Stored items
————
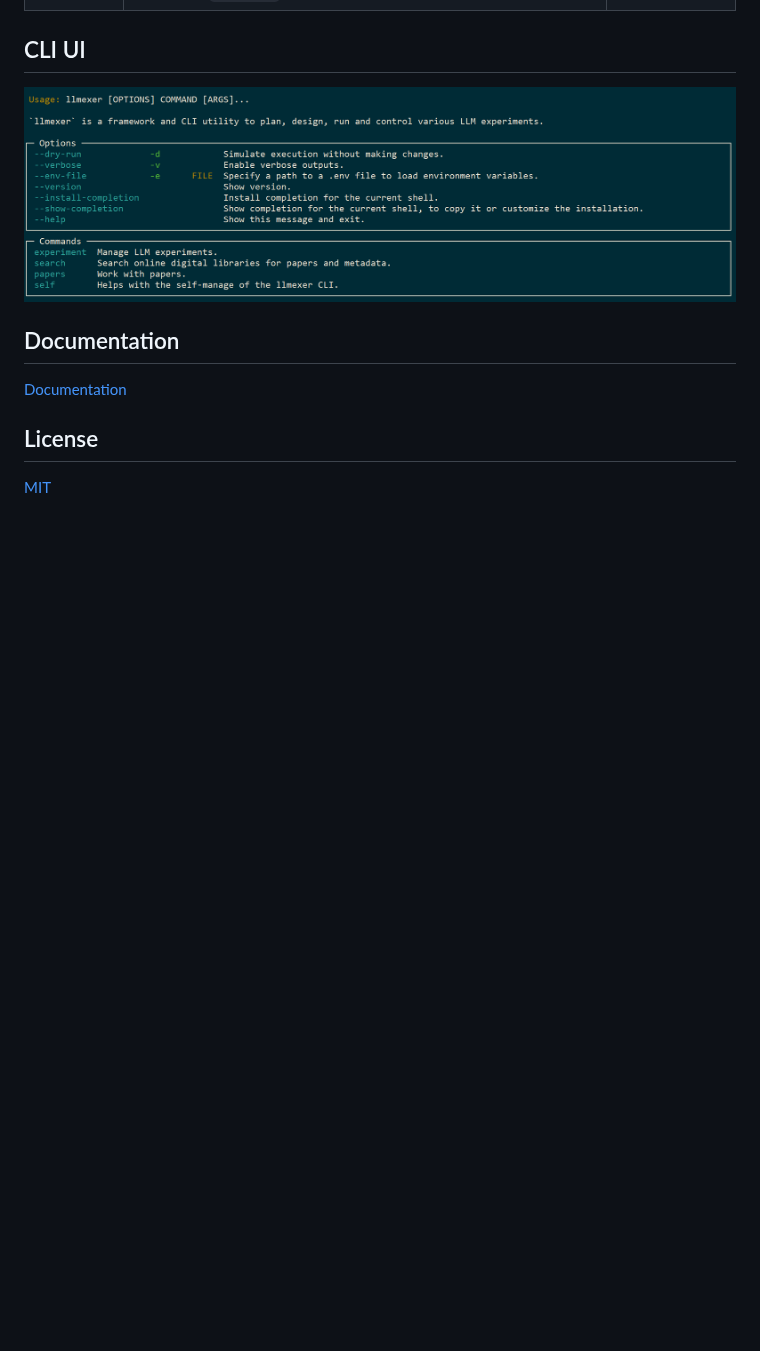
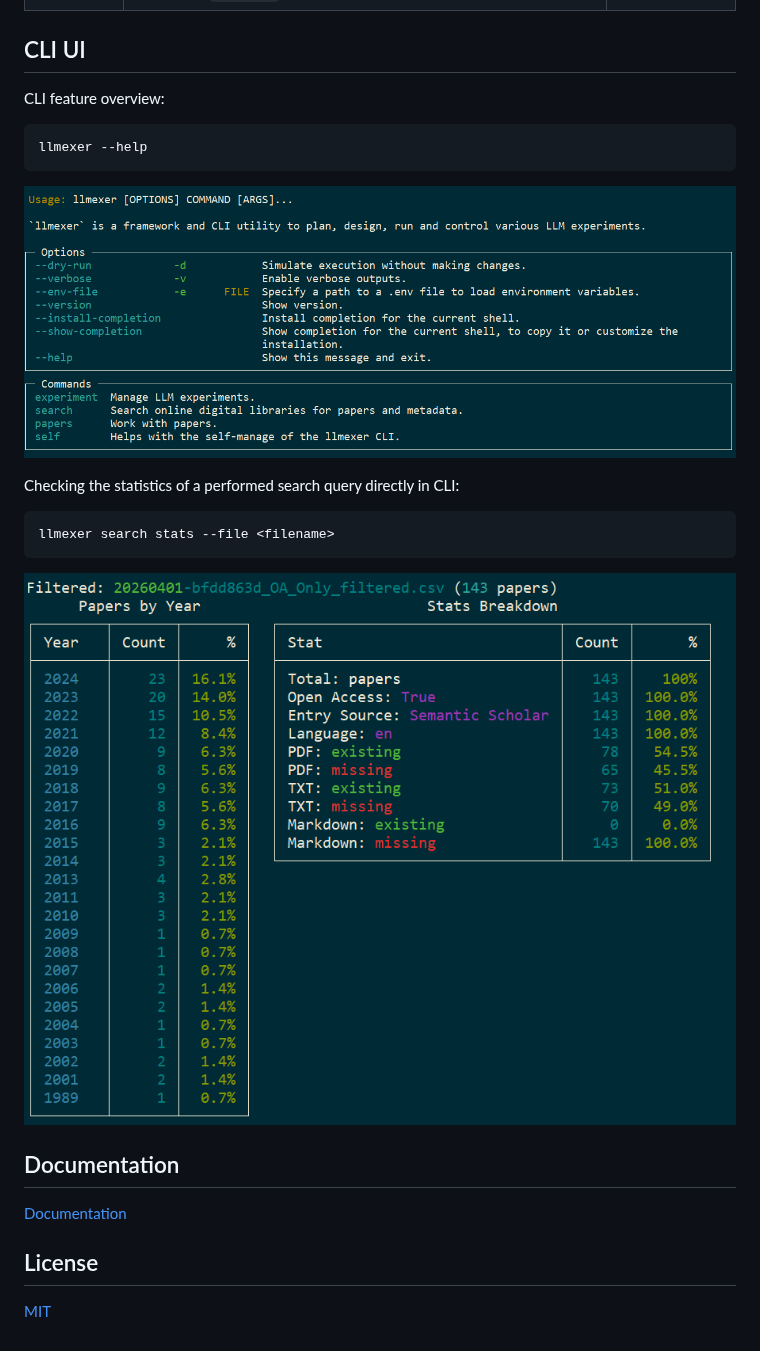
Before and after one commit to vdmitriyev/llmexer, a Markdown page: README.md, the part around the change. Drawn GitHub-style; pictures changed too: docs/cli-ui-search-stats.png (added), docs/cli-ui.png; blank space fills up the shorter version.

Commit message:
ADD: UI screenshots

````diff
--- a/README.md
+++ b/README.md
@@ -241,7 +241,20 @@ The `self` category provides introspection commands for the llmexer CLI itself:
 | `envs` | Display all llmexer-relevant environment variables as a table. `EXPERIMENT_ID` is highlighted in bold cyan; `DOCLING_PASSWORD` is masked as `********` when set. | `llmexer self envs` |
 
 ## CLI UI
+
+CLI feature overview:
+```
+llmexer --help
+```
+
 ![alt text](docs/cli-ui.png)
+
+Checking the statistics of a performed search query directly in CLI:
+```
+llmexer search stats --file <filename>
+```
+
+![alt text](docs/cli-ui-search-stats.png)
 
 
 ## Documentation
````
————
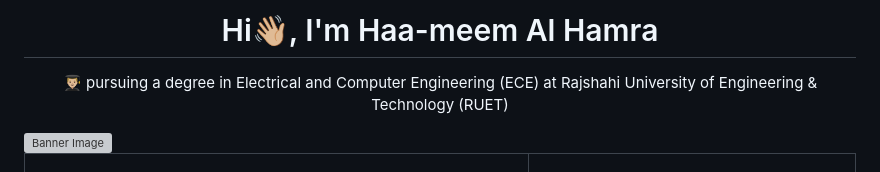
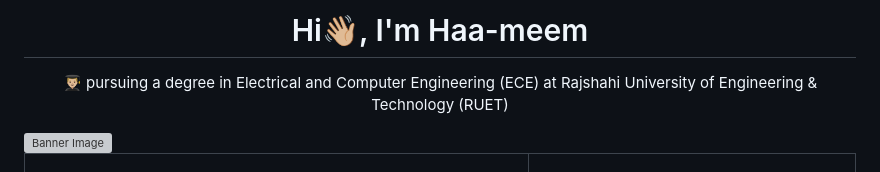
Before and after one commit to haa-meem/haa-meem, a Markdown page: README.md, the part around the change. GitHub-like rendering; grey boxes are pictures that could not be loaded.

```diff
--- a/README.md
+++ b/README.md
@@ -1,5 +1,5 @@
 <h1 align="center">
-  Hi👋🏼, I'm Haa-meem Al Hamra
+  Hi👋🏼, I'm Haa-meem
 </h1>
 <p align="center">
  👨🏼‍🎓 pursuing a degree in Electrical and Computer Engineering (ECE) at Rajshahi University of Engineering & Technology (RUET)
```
————
[WHAT THE TASK ASKS]
Copy out every line from the data above that has "search" in it.

[EXERCISE OUTPUT]
Before and after one commit to vdmitriyev/llmexer, a Markdown page: README.md, the part around the change. Drawn GitHub-style; pictures changed too: docs/cli-ui-search-stats.png (added), docs/cli-ui.png; blank space fills up the shorter version.
+Checking the statistics of a performed search query directly in CLI:
+llmexer search stats --file <filename>
+![alt text](docs/cli-ui-search-stats.png)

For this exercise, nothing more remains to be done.